20 Dec 2017 15:00 to 16:00
[Read more session reports and live updates from the 12th Internet Governance Forum]
The session looked into organisational aspects of accessibility at the Internet Governance Forum so far. It focused both on the virtual and physical, including remote participation, and the tools for remote participation.
Ms Andrea J. Saks, Chair, ITU-T Joint Coordination Activity on Accessibility and Human Factors (JCA_AHF), was the session lead and presented findings on the agenda points, which included:
Remote participation: blind participants have difficulties accessing WebEx. This Dynamic Coalition (DC) is suggesting that other possibilities be explored, such as ZOOM, for example. ZOOM was looked into by an ITU team which concluded that it is good for people with disabilities. The DC remains open to other suggestions.
Lack of time for testing: It is important to think about ease of access, good rooms, and good visibility. Technology which is put to use has to be capable of being accessed by the people who come to participate (either online or in situ). Ms Saks stated that the captioning for the meeting had been good, and that the team providing it remotely from the USA was doing a great job.
The registration process, both online and onsite: the physical accessibility to the venue - due to road works at the main entrance of the Palais des Nations (the venue for IGF 2017) was made harder, and there was a great amount of difficulty for people with disabilities. For future meetings the suggestion is to have clear instructions on how to access the venue.
Ms Saks then invited comments from the audience.

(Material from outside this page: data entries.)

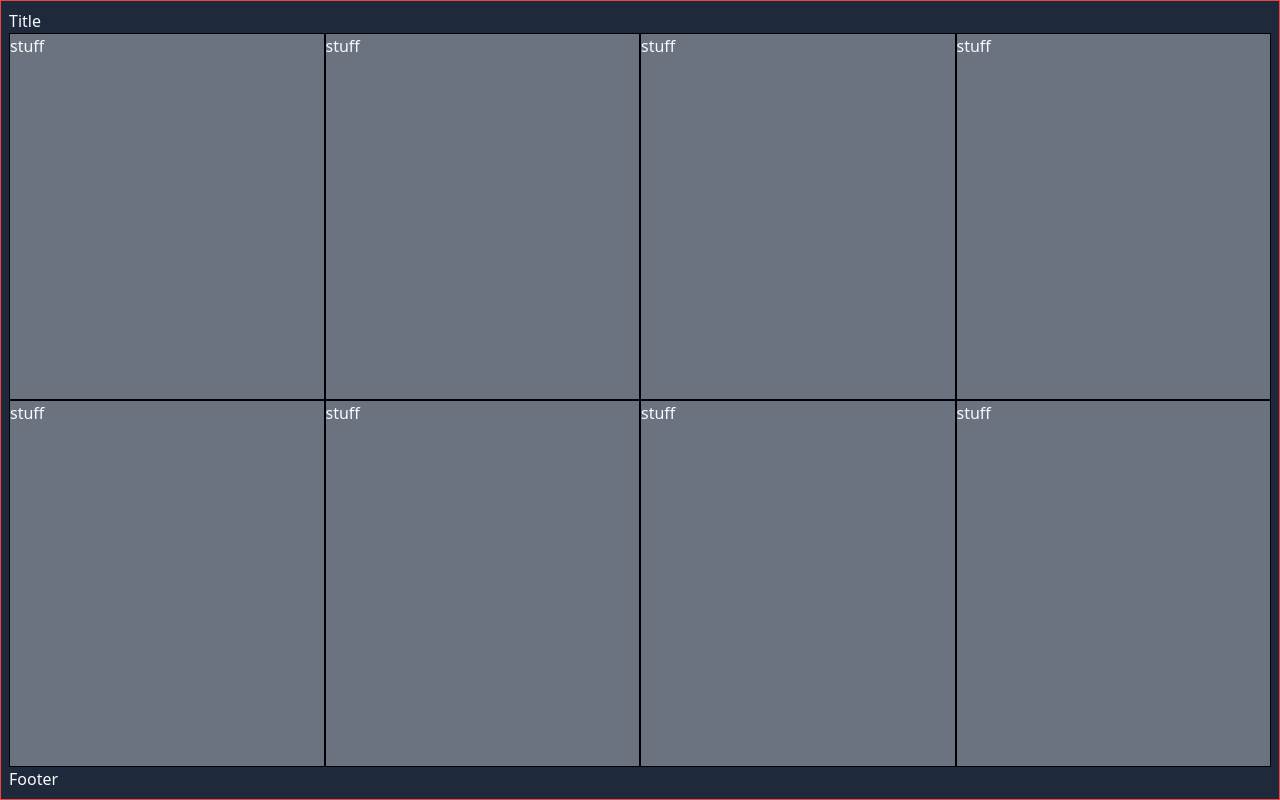
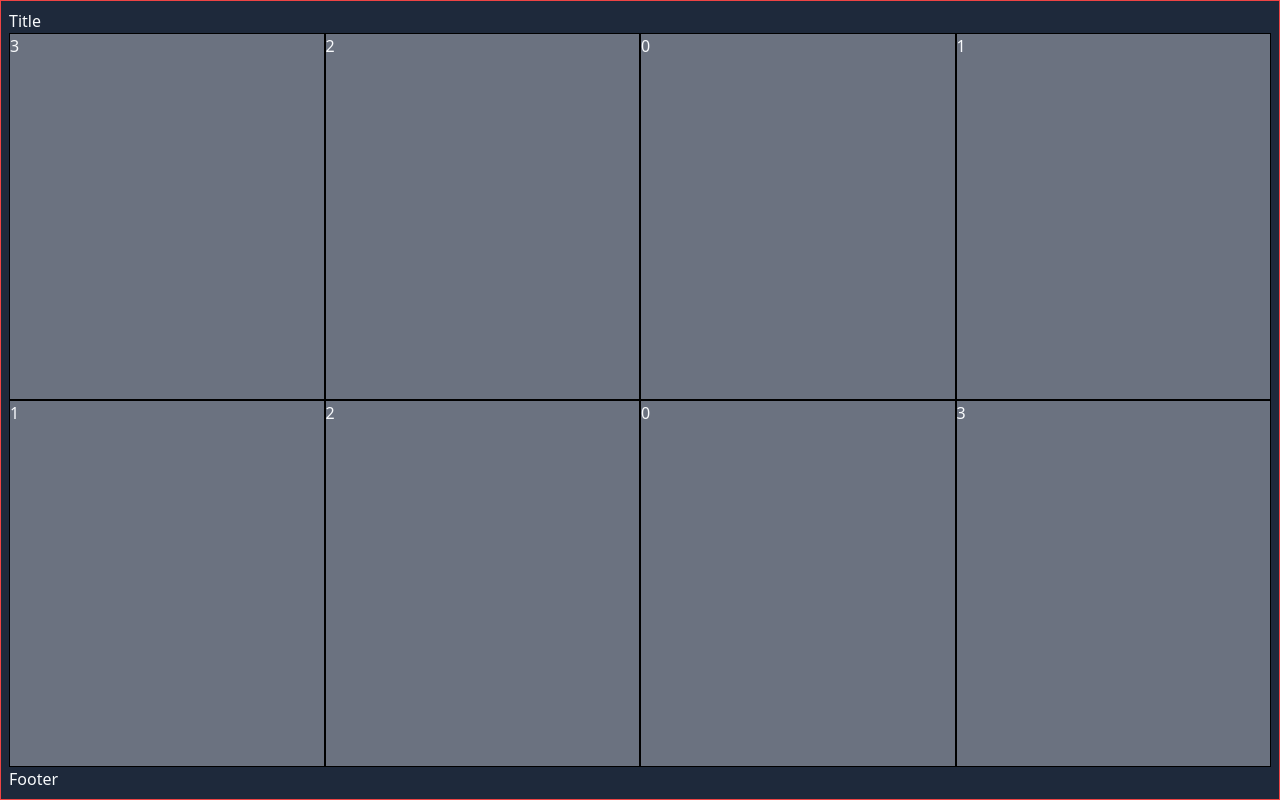
Before and after one commit to ronbarrantes/guessing-game, a React (Vite) app: page / in a window 1280 px wide. Built offline with nearby package versions, Linux system fonts and the light colour scheme.

Commit message:
Update card

```diff
--- a/src/components/Board.tsx
+++ b/src/components/Board.tsx
@@ -16,13 +16,10 @@ export interface CardData {
 }
 
 interface CardProps extends CardData {
-  handleMatch: (id: string) => void
+  handleMatch: () => void
 }
 
-const Card = ({ handleMatch, id, matched, selected }: CardProps) => {
-  const handleClick = () => {
-    handleMatch(id)
-  }
+const Card = ({ handleMatch, matched, selected, cardNumber }: CardProps) => {
   return (
     <div
       className={classNames(
@@ -32,10 +29,10 @@ const Card = ({ handleMatch, id, matched, selected }: CardProps) => {
         { 'bg-gray-500': !matched && !selected },
         { 'cursor-pointer': !matched && !selected },
       )}
-      onClick={handleClick}
+      onClick={handleMatch}
       aria-disabled={matched || selected}
     >
-      stuff
+      {cardNumber}
     </div>
   )
 }
@@ -58,7 +55,7 @@ export const Board = () => {
     <main className="flex grow h-full flex-wrap overflow-hidden">
       {Object.values(cards).map((card) => {
         const id = card.id
-        return <Card key={id} {...card} handleMatch={handleMatch} />
+        return <Card key={id} {...card} handleMatch={() => handleMatch(id)} />
       })}
     </main>
   )
```
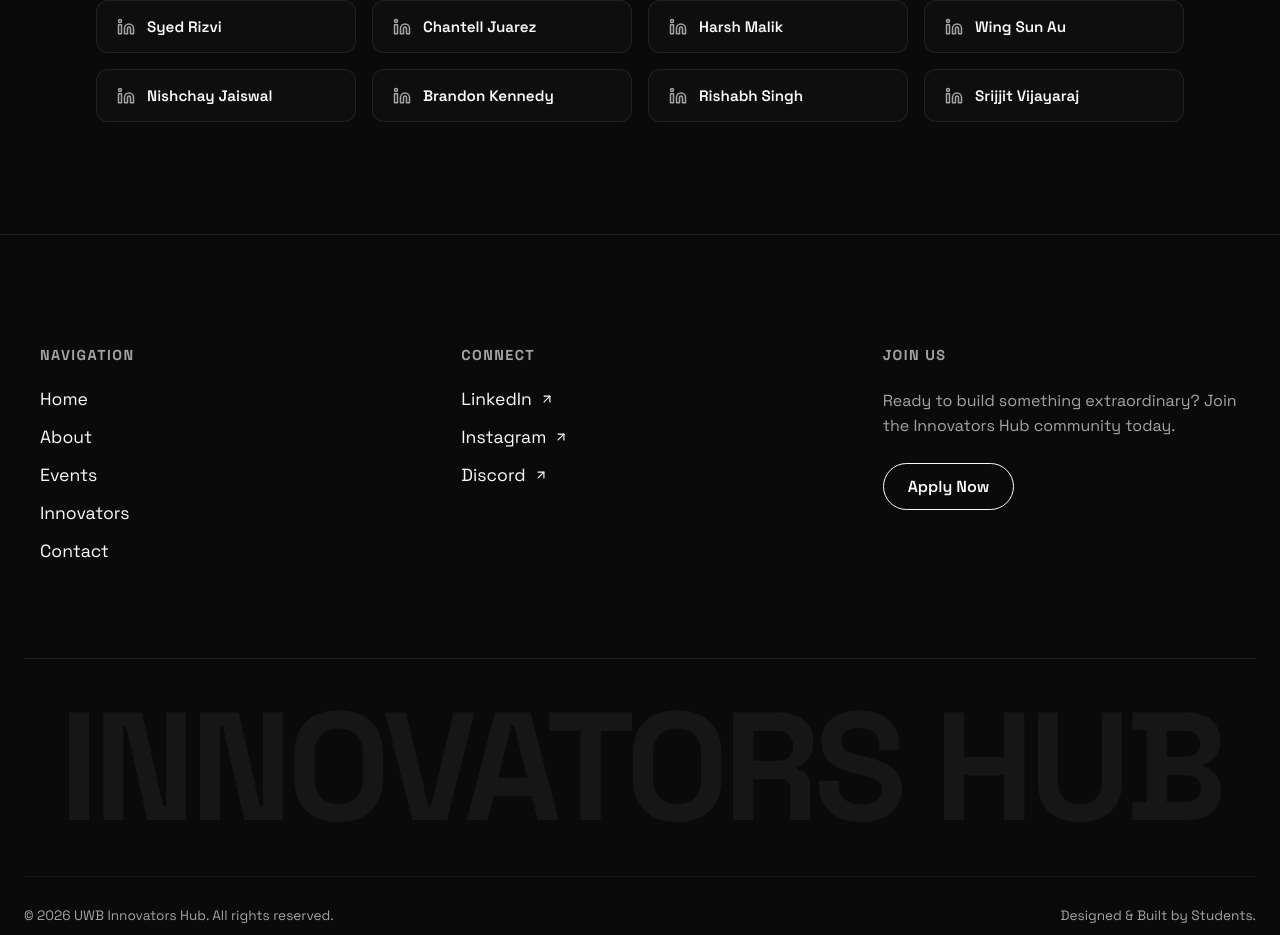
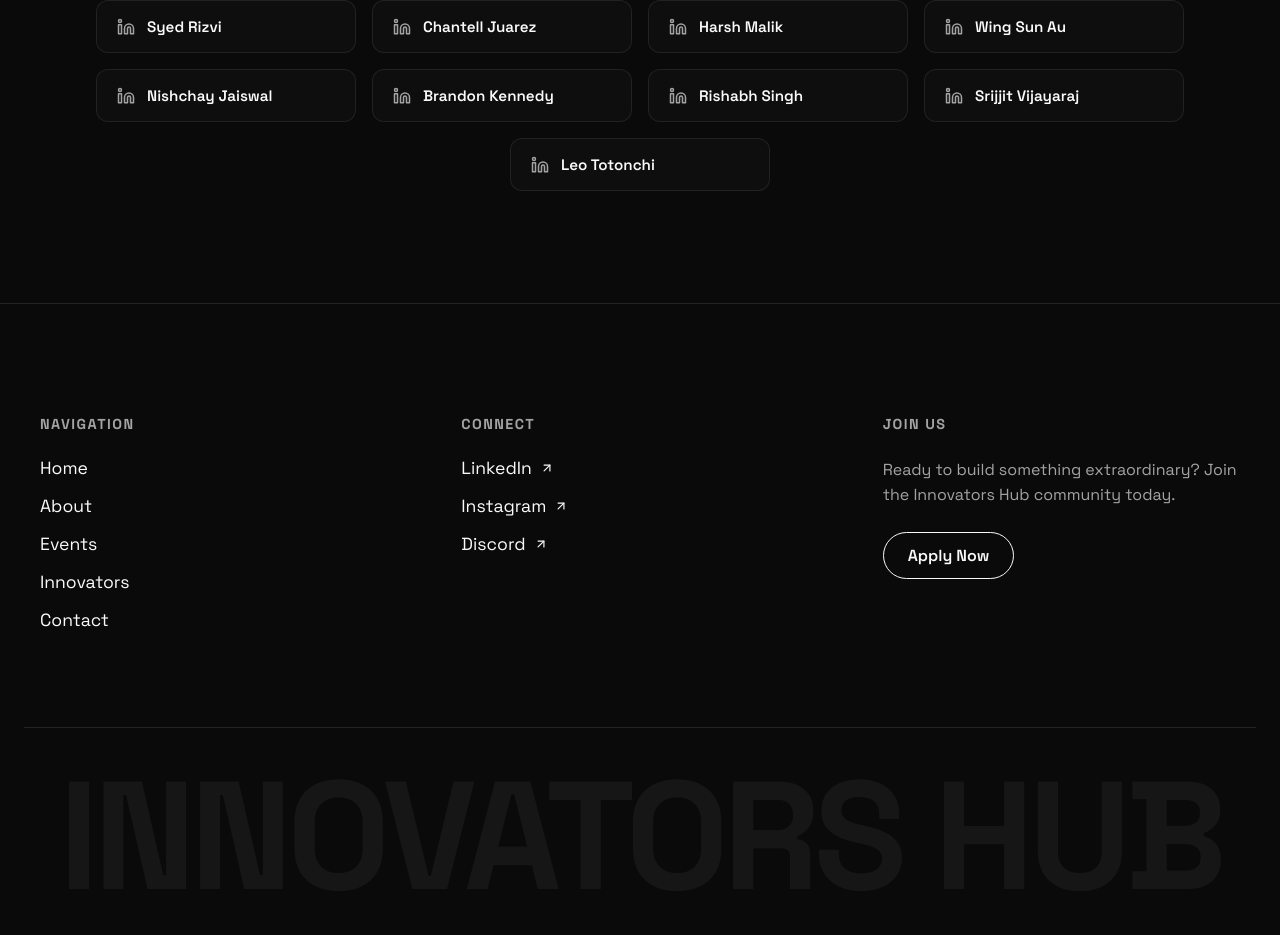
Before and after one commit to Innovators-Hub-Incubator/UWB-Website, a React (Vite) app: page /innovators in a window 1280 px wide. Shown: the part 1234-2169 px from the top of the page. Built offline with nearby package versions, Linux system fonts and the light colour scheme; the HTML template or start-up script is replaced by a standard one.

Commit message:
new member added

```diff
--- a/src/pages/InnovatorsPage.jsx
+++ b/src/pages/InnovatorsPage.jsx
@@ -57,6 +57,7 @@
   { name: 'Brandon Kennedy', linkedin: 'https://www.linkedin.com/in/brandon-kennedy-6a6352335' },
   { name: 'Rishabh Singh', linkedin: 'https://www.linkedin.com/in/rishabh-singh-438a52222/' },
   { name: 'Srijjit Vijayaraj', linkedin: 'https://www.linkedin.com/in/srijjit-vijayaraj-1b9720282?utm_source=share&utm_campaign=share_via&utm_content=profile&utm_medium=ios_app' },
+  { name: 'Leo Totonchi', linkedin: 'https://www.linkedin.com/in/leo-t-666b87252/' },
 ];
 
 const containerVariants = {
```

A visually-challenged person stated that for the use of mics in the room there should be a ‘beep’ signal, indicating when the mic was on or off. He pointed out that WebEx is a complex tool to navigate, and that it makes people with disabilities feel marginalised and unable to actively and equally participate. When it comes to networking within the IGF he stated, ‘Just as much as we can’t see people, people are not seeing us. I bet there are a lot of people out there, but we don’t meet much.’ In the light of the need for greater in situ inclusion, Saks suggested sending information to all participants about the participation of attendees with disabilities, with an invitation to, ‘share and talk to us’.
Mr Muhammed Shabbir, a session attendee, endorsed the notion of WebEx being inaccessible, suggesting the following two options: Firstly, to talk to WebEx in order to motivate them to make the tool more accessible for users with disabilities. Secondly, if the first option does not happen, then a change of platform is the solution. In addition, he also suggested using ZOOM for online communication, at it has proved to be good for the ISOC meetings he attends and organises as a Chair. Mr Shabbir’s last suggestion pointed out the importance of including special documentation on how to use the available tools at the conference, from which all attendees would benefit, not only people with disabilities.
A third comment from the audience referred to the fact that WebEx is a proprietary tool, and that it is the WebEx team which will decide if accessibility is an issue or not. If WebEx was an open source tool then money could be invested to implement the necessary accessibility features.
by Aida Mahmutović